Random Searches = Poor Counterterrorism

terrorism [ter-uh-riz-uhm]
- noun
1. the use of violence and threats to intimidate or coerce, esp. for political purposes.
2. the state of fear and submission produced by terrorism or terrorization.
3. a terroristic method of governing or of resisting a government.

So, one would think that countering terrorism would involve resisting coercion by resisting fear and submission.

That’s not the case in Washington, D.C., where Metro officials plan to start random searches of travelers’ bags. Not because of any specific threat, but because “Americans everywhere are at some risk from terrorism.”

Let’s get something out of the way first: Random searches do not provide security against terrorist acts. If it comes to it, a bomber can inspire fear just as well by exploding a checkpoint as he can by bombing any other part of the Metro system. Other kinds of attacks can be snuck past random checks or even comprehensive checks. Random searches are security theater, designed to make it seem like something protective is being done when it’s not.

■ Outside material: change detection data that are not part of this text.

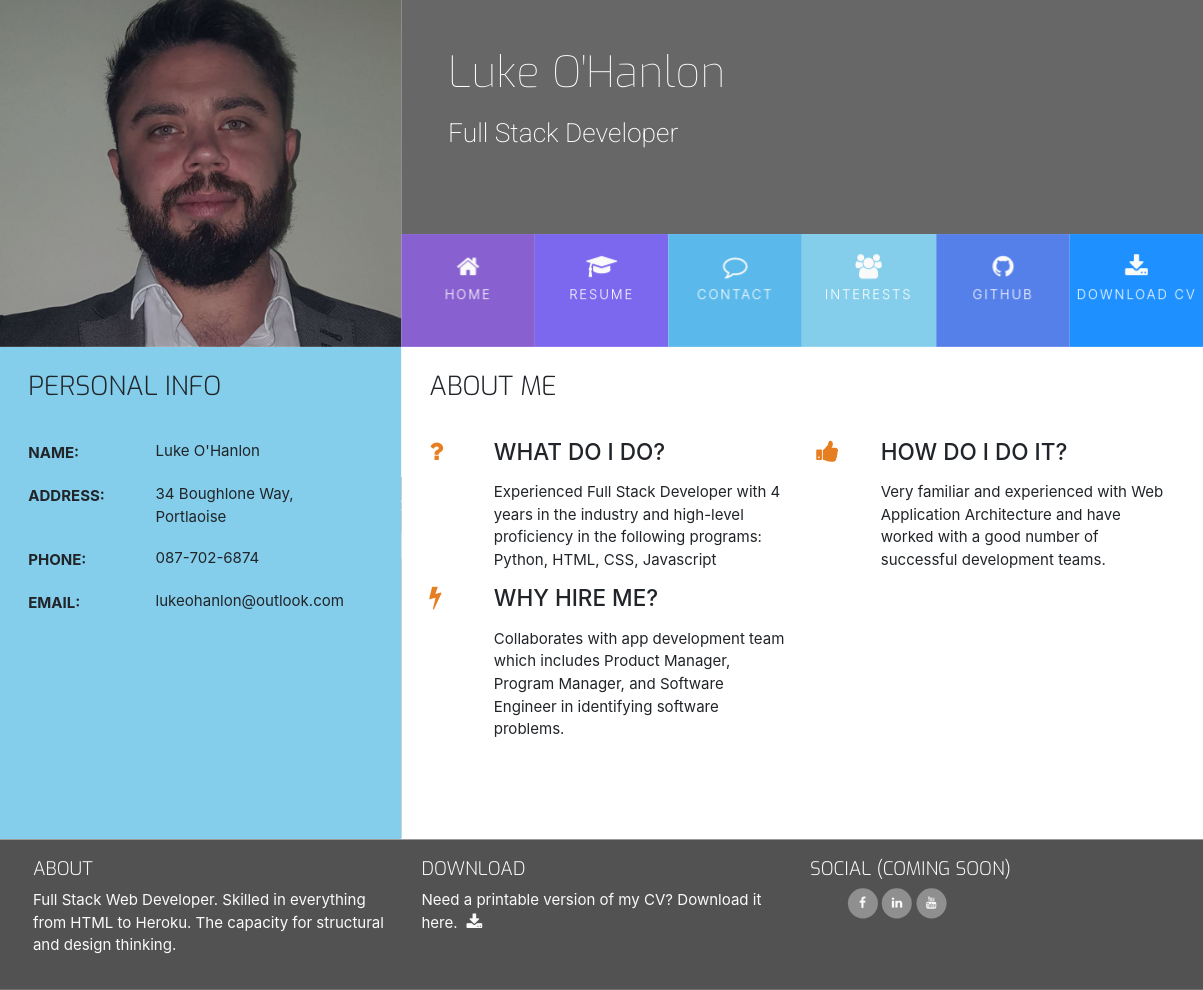
Repository: luke0han/my-resume
Page: index.html
The author's editor kept a record of every edit. The page is drawn from the files as they stood at one moment, then again after the next edit.
The browser window is 1280 px wide. The pictures show the whole page, at 94% of full size.

Above is the page before.

### index.html
<!DOCTYPE html>
<html lang="en">

<head>
    <meta charset="UTF-8">
    <meta name="viewport" content="width=device-width, initial-scale=1.0">
    <meta http-equiv="X-UA-Compatible" content="ie=edge">
    <link rel="stylesheet" href="https://stackpath.bootstrapcdn.com/bootstrap/4.3.1/css/bootstrap.min.css" type="text/css" />
    <link rel="stylesheet" href="https://stackpath.bootstrapcdn.com/font-awesome/4.7.0/css/font-awesome.min.css">
    <link href="https://fonts.googleapis.com/css?family=Lato:300,400&display=swap" rel="stylesheet">
    <link rel="stylesheet" href="https://cdnjs.cloudflare.com/ajax/libs/hover.css/2.3.1/css/hover-min.css" type="text/css" />
    <link rel="stylesheet" href="assets/css/style.css">
    <title>Luke O'Hanlon</title>
</head>

<body>
   <header>
        <div class="row no-gutters">
            <a class="col-md-4 logo" href="02-index.html"></a>
            <div class="col-md-8">
                <div class="row no-gutters bg-color-name-title">
                    <div class="col heading">
                        <h1 class="name">Luke O'Hanlon</h1>
                        <h2 class="title">Full Stack Developer</h2>
                    </div>
                </div>
                <div class="row no-gutters">
                    <div class="col">
                        <ul id="nav" class="list-inline menucontainer">
                            <li class="col-6 col-sm-2 ui-menu-color-home list-inline-item menuitem">
                                <a href="index.html" class="hvr-sweep-to-bottom"><i class="fa fa-home" aria-hidden="true"></i><span>Home</span></a>
                            </li>
                            <li class="col-6 col-sm-2 ui-menu-color-resume list-inline-item menuitem">
                                <a href="resume.html" class="hvr-sweep-to-bottom"><i class="fa fa-graduation-cap" aria-hidden="true"></i><span>Resume</span></a>
                            </li>
                            <li class="col-6 col-sm-2 ui-menu-color-contact list-inline-item menuitem">
                                <a href="contact.html" class="hvr-sweep-to-bottom"><i class="fa fa-comment-o" aria-hidden="true"></i><span>Contact</span></a>
                            </li>
                            <li class="col-6 col-sm-2 ui-menu-color-interests list-inline-item menuitem">
                                <a href="interests.html" class="hvr-sweep-to-bottom"><i class="fa fa-users" aria-hidden="true"></i><span>Interests</span></a>
                            </li>
                            <li class="col-6 col-sm-2 ui-menu-color-github list-inline-item menuitem">
                                <a href="github.html" class="hvr-sweep-to-bottom"><i class="fa fa-github" aria-hidden="true"></i><span>GitHub</span></a>
                            </li>
                            <li class="col-6 col-sm-2 ui-menu-color-download list-inline-item menuitem">
                                <a href="assets/cv/Luke O'Hanlon.pdf" target="_blank" class="hvr-sweep-to-bottom"><i class="fa fa-download" aria-hidden="true"></i><span>Download CV</span></a>
                            </li>
                        </ul>
                    </div>
                </div>
                </div>
            </div>
        </div>
    </header>

    <section class="container-fluid">
        <div class="row">
            <div class="col-md-4 bg-color-personal-info section-column">
                <div class="row">
                    <div class="col-12">
                        <h3 class="section-heading uppercase">Personal Info</h3>
                    </div>
                </div>
                <div class="personal-info-item">
                    <div class="key">
                        <p class="uppercase">
                            Name:
                        </p>
                    </div>
                    <div class="value">
                        <p>
                            Luke O'Hanlon
                        </p>

                    </div>
                </div>
                <div class="personal-info-item">
                    <div class="key">
                        <p class="uppercase">
                            Address:
                        </p>
                    </div>
                    <div class="value">
                        <p>
                            34 Boughlone Way, Portlaoise
                        </p>
                    </div>
                </div>
                <div class="personal-info-item">
                    <div class="key">
                        <p class="uppercase">
                            Phone:
                        </p>
                    </div>
                    <div class="value">
                        <p>
                            087-702-6874
                        </p>
                    </div>
                </div>
                <div class="personal-info-item">
                    <div class="key">
                        <p class="uppercase">
                            Email:
                        </p>
                    </div>
                    <div class="value">
                        <p>
                            lukeohanlon@outlook.com <br><br><br><br><br><br><br><br><br>
                        </p>
                    </div>
                </div>
            </div>
            <div class="col-md-8 bg-color-three-reasons section-column">
                <div class="row">
                    <div class="col">
                        <h3 class="section-heading uppercase">About me</h3>
                    </div>
                </div>
                <div class="row">
                    <div class="col-10 offset-1 offset-sm-0 col-sm-4 col-md-6">
                        <div class="row">
                            <div class="col-2">
                                <i class="three-reasons-icon fa fa-question" aria-hidden="true"></i>
                            </div>
                            <div class="col-10">
                                <h4 class="three-reasons-heading uppercase">What do I do?</h4>
                                <p>Experienced Full Stack Developer with 4 years in the industry and high-level proficiency in the following programs: Python, HTML, CSS, Javascript</p>
                            </div>
                        </div>
                    </div>
                    <div class="col-10 offset-1 offset-sm-0 col-sm-4 col-md-6">
                        <div class="row">
                            <div class="col-2">
                                <i class="three-reasons-icon fa fa-thumbs-up" aria-hidden="true"></i>
                            </div>
                            <div class="col-10">
                                <h4 class="three-reasons-heading uppercase">How do I do it?</h4>
                                <p>Very familiar and experienced with Web Application Architecture and have worked with a good number of successful development teams.</p>
                            </div>

                        </div>
                    </div>
                    <div class="col-10 offset-1 offset-sm-0 col-sm-4 col-md-6">
                        <div class="row">
                            <div class="col-2">
                                <i class="three-reasons-icon fa fa-bolt" aria-hidden="true"></i>
                            </div>
                            <div class="col-10">
                                <h4 class="three-reasons-heading uppercase">Why hire me?</h4>
                                <p>Collaborates with app development team which includes Product Manager, Program Manager, and Software Engineer in identifying software problems.</p>
                            </div>

                        </div>
                    </div>
                </div>
            </div>
        </div>

    </section>
    <footer class="container-fluid">
        <div id="footer-details" class="row">
            <div class="col-sm-4">
                <h5 class="uppercase general-sub">About</h5>
                <p class="inline-block">
                    Full Stack Web Developer. Skilled in everything from HTML to Heroku. The capacity for structural and design thinking.
                </p>
            </div>
            <div class="col-sm-4">
                <h5 class="uppercase general-sub">Download</h5>
                <p class="inline-block">
                    Need a printable version of my CV? Download it here.
                    <a href="assets/cv/Luke O'Hanlon.pdf" target="_blank" class="cv-pdf">
                        <i class="fa fa-download" aria-hidden="true"></i>
                        <span class="sr-only">Download link.</span>
                    </a>
                </p>
            </div>
            <div class="col-sm-4">
                <h5 class="uppercase general-sub">Social (Coming Soon)</h5>
                <ul class="list-inline-block social-links">
                    <li class="list-inline-item">
                        <a target="_blank" href="#">
                            <i class="fa fa-facebook" aria-hidden="true"></i>
                            <span class="sr-only">Facebook.</span>
                        </a>
                    </li>
                    <li class="list-inline-item">
                        <a target="_blank" href="#">
                            <i class="fa fa-linkedin" aria-hidden="true"></i>
                            <span class="sr-only">Linkedin.</span>
                        </a>
                    </li>
                    <li class="list-inline-item">
                        <a target="_blank" href="#">
                            <i class="fa fa-youtube" aria-hidden="true"></i>
                            <span class="sr-only">YouTube.</span>
                        </a>
                    </li>
                </ul>
            </div>
        </div>
    </footer>
</body>

</html>

### assets/css/style.css
@import url('https://fonts.googleapis.com/css?family=Lato:300,400|Roboto:100,200,300,400,500,600,700|Exo:100,200,300,400,500,600,700');
/*****************************************COLORS***************************************/

.bg-color-name-title {
    background-color: #676767;
}

.bg-color-three-reasons{
    background-color: #fff;
}
.ui-menu-color-home {
    background-color: #8860d0;
}

.ui-menu-color-resume {
    background-color: #7B68EE;
}

.ui-menu-color-contact {
    background-color: #5ab9ea;
}

.ui-menu-color-download {
    background-color: #1E90FF;
}

.bg-color-personal-info {
    background-color: #84ceeb;
}

.bg-color-work-history {
    background-color: #7B68EE;
}

.ui-menu-color-interests {
    background-color: #84ceeb;
}


.ui-menu-color-github {
    background-color: #5680e9;
}

/*****************************************Special paddings/margins/text***************************************/

h1,
h2,
h3,
h4 {
    margin: 0;
}

.uppercase {
    text-transform: uppercase;
}

.general-sub {
    font-family: "Exo", sans-serif;
    font-weight: 300;
    color: #fafafa;
}

.inline-block {
    display: inline-block;
}

.row-table {
    display: table;
}

.section-column {
    display: table-cell;
    padding: 0 30px 30px;
    float: none;
}
.history-heading,
.section-heading {
    font-family: "Exo", sans-serif;
    font-weight: 300;
    margin-top:25px;
    margin-bottom: 40px;
}

/*****************************************HEADING***************************************/

header {
    margin: 0;
}

.heading {
    margin-left: 50px;
}

.logo {
    background: url("../images/luke.jpg");
    background-position: center;
    background-repeat: no-repeat;
    background-size: cover;
    min-height: 360px;
    transition: all .5s ease-in-out;
    -moz-transition: all .5s ease-in-out;
    -webkit-transition: all .5s ease-in-out;
}

.name {
    font-family: "Exo", sans-serif;
    font-weight: 100;
    font-size: 46px;
    margin-top: 50px;
    color: #fff;
}

.title {
    font-family: "Roboto", sans-serif;
    font-weight: 200;
    font-size: 28px;
    margin-top: 20px;
    margin-bottom: 90px;
    color: #fff;
}

.list-inline-item:not(:last-child) {
    margin: 0;
}

.menucontainer {
    font-size: 0;
}

#nav {
    margin: 0;
}

#nav li {
    font-size: 14px;
    padding: 0;
}

.menuitem {
    height: 120px;
    text-align: center;
    padding: 0;
}

.menuitem a {
    width: 100%;
    text-decoration: none;
    color: #fff;
    height: 120px;
}

.menuitem a i {
    padding-top: 22px;
    display: block;
    color: #fafafa;
    font-size: 26px;
}

.menuitem span {
    display: block;
    width: 100%;
    padding-top: 5px;
    text-align: center;
    text-transform: uppercase;
    font-size: 14px;
    font-weight: 300;
    letter-spacing: 2px;
}

/*****************************************HOVER.CSS***************************************/

.hvr-sweep-to-bottom:before {
    background: rgba(0, 0, 0, 0.2);
    height: 120px;
}

/*****************************************Footer***************************************/

footer {
    background-color: #525252;
    color: #fafafa;
    min-height: 120px;
    margin: 0;
}

.cv-pdf i {
    font-size: 18px;
    color:#fafafa;
    text-align: center;
    padding-left: 5px;
    transition: all 0.35s ease-in-out;
    -moz-transition: all 0.35s ease-in-out;
    -webkit-transition: all 0.35s ease-in-out;
    -o-transition: all 0.35s ease-in-out;
}

.cv-pdf i:hover {
    color: #8860d0;
}

.social-links {
    padding-bottom: 15px;
}

.social-links li a i {
    width: 32px;
    height: 32px;
    padding: 12px 0;
    border-radius: 50%;
    font-size: 13px;
    line-height: 7px;
    text-align: center;
    color:#fafafa;
    background: #8f8f8f;
    transition: all 0.35s ease-in-out;
    -moz-transition: all 0.35s ease-in-out;
    -webkit-transition: all 0.35s ease-in-out;
    -o-transition: all 0.35s ease-in-out;
}

.social-links li a i:hover {
    background-color: #5ab9ea;
}

#footer-details {
    padding: 20px;
}

/*****************************************Three Reasons***************************************/

.three-reasons-icon {
    font-size:26px;
    color:#e67e22;
}

.three-reasons-heading {
    margin-bottom: 15px;
}

/*****************************************Personal Info***************************************/

.personal-info-item {
    margin-bottom: 20px;
    display: block;
    clear: both;
}

.personal-info-item .key,
.personal-info-item .value {
    padding-right: 8px;
    display: inline-block;
}

.personal-info-item .key p,
.personal-info-item .value p {
    margin:0;
}

.personal-info-item .key {
    width:30%;
    margin-right: 21px;
    padding-top:2px;
    vertical-align: top;
}

.personal-info-item .key p {
    font-weight: 700;
}

.personal-info-item .value {
    position: relative;
    width:60%;
}

/*****************************************Skills***************************************/

.progress {
    position: relative;
    height: 25px;
    margin-bottom: 4px;
}

.progress-type {
    position: absolute;
    left: 0px;
    font-weight: 400;
    padding: 3px 30px 2px 10px;
    color: #fafafa;
    background-color: rgba(25, 25, 25, 0.2);
}

.progress-section {
    margin: 40px 20px;
}

/*****************************************Work History***************************************/

.history-heading {
    color: #fafafa;
    margin-bottom: 50px;
}

.timeline-item {
    padding: 4em 2em 0em 2em;
    position: relative;
    color: #fafafa;
    border-left: 1px solid;
}

.timeline-item p {
    padding: 0;
    margin: 0;
}

.timeline-item:before {
    content: attr(data-dates);
    position: absolute;
    left: 2.5em;
    top: 3em;
    display: block;
    font-family: "Exo", sans-serif;
    font-weight: 500;
    font-size: 0.8em;
    padding: 0;
    margin: 0;
}

.timeline-item:after {
    width: 12px;
    height: 12px;
    display: block;
    top: 2.4em;
    position: absolute;
    left: -6px;
    border-radius: 12px;
    content: '';
    background: #fafafa;
}

.history-items {
    margin-bottom: 30px;
}

/*****************************************Contact Form***************************************/

.contact-heading {
    font-family: "Exo", sans-serif;
    font-weight: 300;
    margin-top: 25px;
    margin-bottom: 20px;
}

.center-form {
    padding-top: 10px;
    margin: 0 auto;
    max-width: 70%;
}

button[type="submit"] {
    margin-top: 15px;
    margin-bottom: 20px;
    color: #fafafa;
    background-color: #5680e9;
}

#map {min-height: 360px;}

/*****************************************Media Queries***************************************/

@media(min-width: 992px) {
    .center-form {
        padding-top: 30px;
        min-height: 240px;
        margin: 0 auto;
        max-width: 50%;
    }
}

After the next edit:
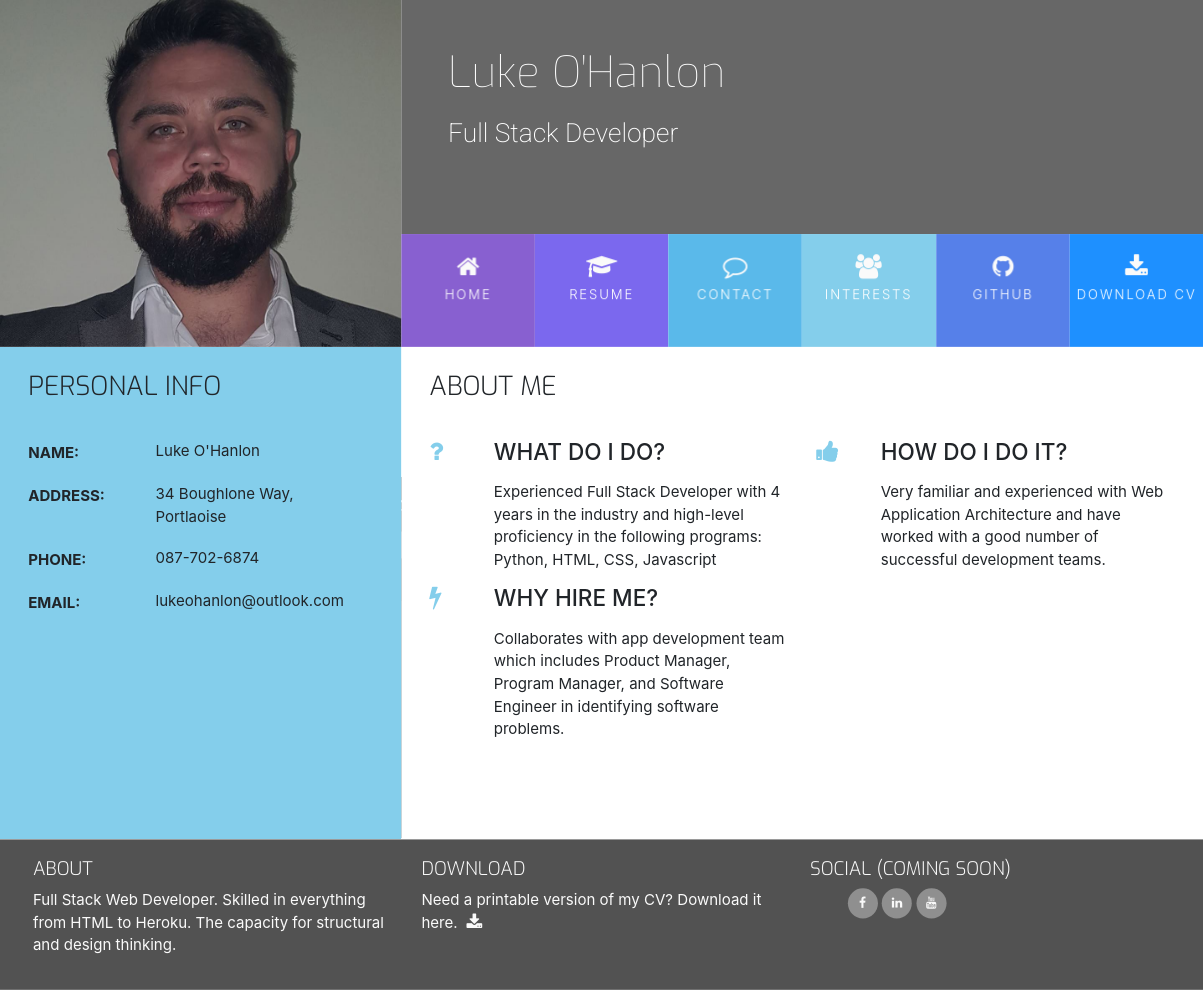
The edit:
--- a/assets/css/style.css
+++ b/assets/css/style.css
@@ -230,7 +230,7 @@
 
 .three-reasons-icon {
     font-size:26px;
-    color:#e67e22;
+    color:#84ceeb;
 }
 
 .three-reasons-heading {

What random searches do is reward past acts of terrorism by demonstrating that they have successfully cowed our society, made it fearful, and subject to coercion. This will tend to encourage future acts of terrorism. Seven years later, the 9/11 attacks are still paying dividends.

Searching at random in the Metro system plays into the terrorism strategy. Metro officials mean well, there can be no doubt, but they’re patsies to terrorism.